Clann Tartan - (Elwyn Gunn)


Clann Tartan Character Sketches

  Elwyn Gunn
My name is Elwyn Gunn. I was born in the thirty-third year of the reign of King James the Sixth.1611,the same year that they finished his majesty's bible. I was born in a small hamlet, just a few crofts and a mooring for uncles fishing boat. It was known to us and other's in the area simply as Ian's. ( Ian bein' the aforementioned Uncle ).We were far north in the Orkney's on the windy side of the Isle of Yell. We lived a solitary life as we tended our goats and fished where the Ocean meets the Sea.

I was raised by my mother , and assorted relatives, my father having died shortly after my birth. I have three brothers, Josef, Alistair and Alain. My mother had three husbands, each properly dead before the next. Josef is the eldest, bein' the only child o' the first. That husband was a fine seafarin man who unfortunately died in a seafarin accident. Alistair and myself are from husband number twa, and twa we are, bein' born at the same time. Our father was a fine soldierin man who unfortunately died in a soldierin accident. Alain be from the third husband. a fine goat-herdin man who unfortunately died in a ... well ... it wasna pretty. Josef and Alistair are members in good standing of Colonel Gaffney's Regiment of Pike and Shot, whereas Alain is apprentice to a cobbler near Dunbeath. All fine strong lads worthy of their das.

My mother passed in to the arms of the Lord the same year King Charles took the throne. My uncle decided to send me to my brother Alain and his wife. I did not want to go at first , I had never been off Yell. Curiosity and excitement, though , soon replaced any fears I had. My over active sense of adventure took hold. ( I was not supposed to have a sense of adventure, but it was a well established fact that I did ). Besides, uncle thought my prospects for a husband would be better away from my cousins.

Uncle took me in his boat to Dunost where cousin Shamus lives. Shamus took me on to Wick by land to meet my brother Alain. From there we went to Dunbeath where our more distant relatives were. Oh ! the sights I saw. I never realized that there were so many people in all of Scotland. One thing after another had me asking so many questions that I was threatened with the mare's bit were I not quiet. I made it to Alains without having suffered much indignity and settled in with him and his growing brood.

I found my prospects for a husband, though, were not much better in that small village of my brother's. My one respectable offer of marriage had been from an old man of four and forty, and Alain would not do THAT to me. I was restless, though I had honestly tried to be thankful that I had a refuge there. My small journey had made it clear to me that there was much more to life than I had previously imagined. There was only one thing to do. I begged Alain to write Josef in the regiment and bid him to send for me. At last the good Lord granted my wish. Josef wrote back and said that I may come and join himself and Alistair.

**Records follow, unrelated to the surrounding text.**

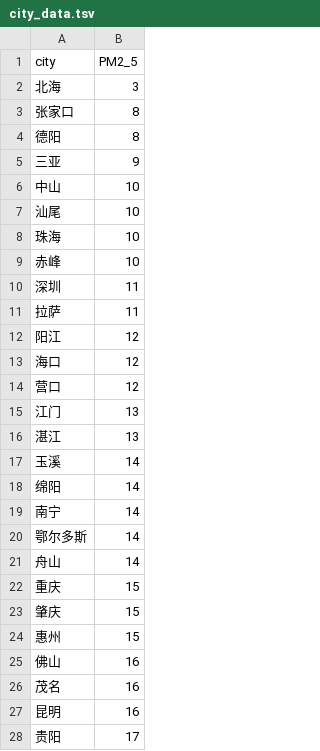
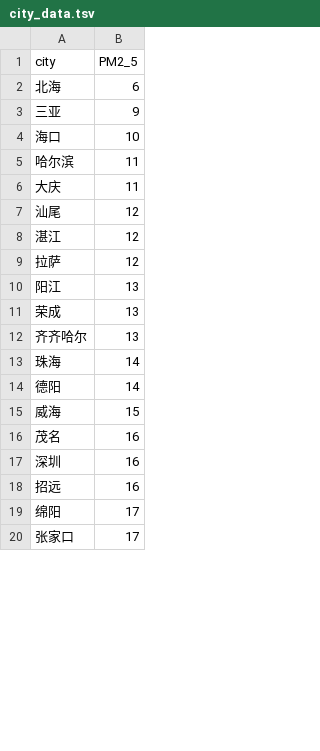
Before and after one commit to 1062970549/django-query-for-chinese-air-pollution, a TSV file: blog/static/data/city_data.tsv, drawn as a sheet; only a part is shown; the diff covers the shown part only.

```diff
--- a/blog/static/data/city_data.tsv
+++ b/blog/static/data/city_data.tsv
@@ -1,28 +1,20 @@
 city	PM2_5
-北海	3
-张家口	8
-德阳	8
+北海	6
 三亚	9
-中山	10
-汕尾	10
-珠海	10
-赤峰	10
-深圳	11
-拉萨	11
-阳江	12
-海口	12
-营口	12
-江门	13
-湛江	13
-玉溪	14
-绵阳	14
-南宁	14
-鄂尔多斯	14
-舟山	14
-重庆	15
-肇庆	15
-惠州	15
-佛山	16
+海口	10
+哈尔滨	11
+大庆	11
+汕尾	12
+湛江	12
+拉萨	12
+阳江	13
+荣成	13
+齐齐哈尔	13
+珠海	14
+德阳	14
+威海	15
 茂名	16
-昆明	16
-贵阳	17
+深圳	16
+招远	16
+绵阳	17
+张家口	17
```
Also changed, not shown: 39 added rows, 1 removed row and 2 edited cells elsewhere in this file, 7 other files.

It is with them that I am now. A campfollower of Colonel Gaffney's Regiment of Pike and Shot. The regiment is raising men to fight with the colonel for King Gustav in the Germanys. We travel from town to town , large and small, taking and training all who are able. We promise them fame and fortune at the most and food and clothing at the least. So many lads will go and never return, it is sadů but the ones who do will be rich.

Why, you ask, would I choose this life of a campfollower ? A life spent sewing , washing and mending , cooking and cleaning , all for soldiers. A life of going from place to place with no thatch o'er my head and no hearth to put my cup upon. Because in this life I am paid in silver and though it comes from o'er the hills and far away it is pure and ready. Because I will see all the husbands there are to have and choose one that is strong and hale, and with heavy pockets. Because once you have spread your wings just a wee bit it is hard to lay them neatly again. I will follow my brothers and Colonel Gaffney's Regiment to come what may and pray that Our Lord in Heaven see fit to send me a worthy soldier to be content with.